▶ _Data shown_:

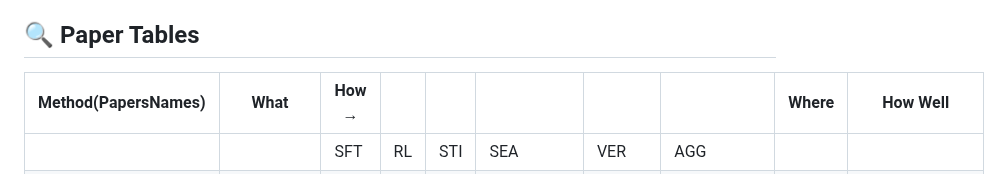
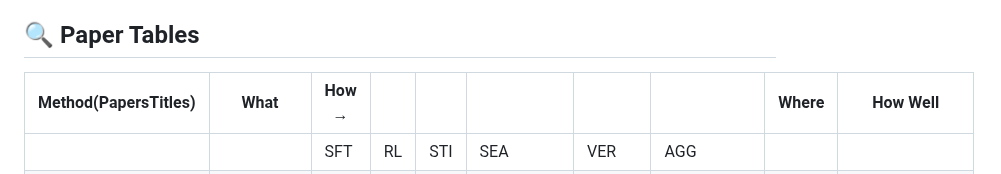
Before and after one commit to testtimescaling/testtimescaling.github.io, a Markdown page: README.md, the part around the change. GitHub-like rendering.

```diff
--- a/README.md
+++ b/README.md
@@ -62,7 +62,7 @@ As enthusiasm for scaling computation (data and parameters) in the pertaining er
 - **Scalability**: Scalability quantifies how well models improve with more test-time compute (e.g., tokens or steps).
 
 ## 🔍 Paper Tables
-| <div style="width:300px">Method(PapersNames)</div> | What | How → |        |        |        |        |        | Where | How Well |
+| <div style="width:300px">Method(PapersTitles)</div> | What | How → |        |        |        |        |        | Where | How Well |
 |--------|------|-------|--------|--------|--------|--------|--------|-------|-------|
 |        |      | SFT   | RL     | STI | SEA | VER | AGG |        |        |
 |<i><b>Scaling llm test-time compute optimally can be more effective than scaling model parameters.</b></i>, Snell et al., <a href="https://arxiv.org/abs/2408.03314" target="_blank"><img src="https://img.shields.io/badge/arXiv-2408.03314-red" alt="arXiv Badge"></a></li>|Parallel,<br>Sequential|✗|✗|✗|Beam,<br>LookAhead|Verifier|(Weighted) Best-of-N,<br>Stepwise Aggregation|Math|Pass@1,<br>FLOPsMatched Evaluation|
```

▶ _Required action_:
Which lines of the listing contain the word "README"? Copy each of them.

▶ _Expected answer_:
Before and after one commit to testtimescaling/testtimescaling.github.io, a Markdown page: README.md, the part around the change. GitHub-like rendering.
--- a/README.md
+++ b/README.md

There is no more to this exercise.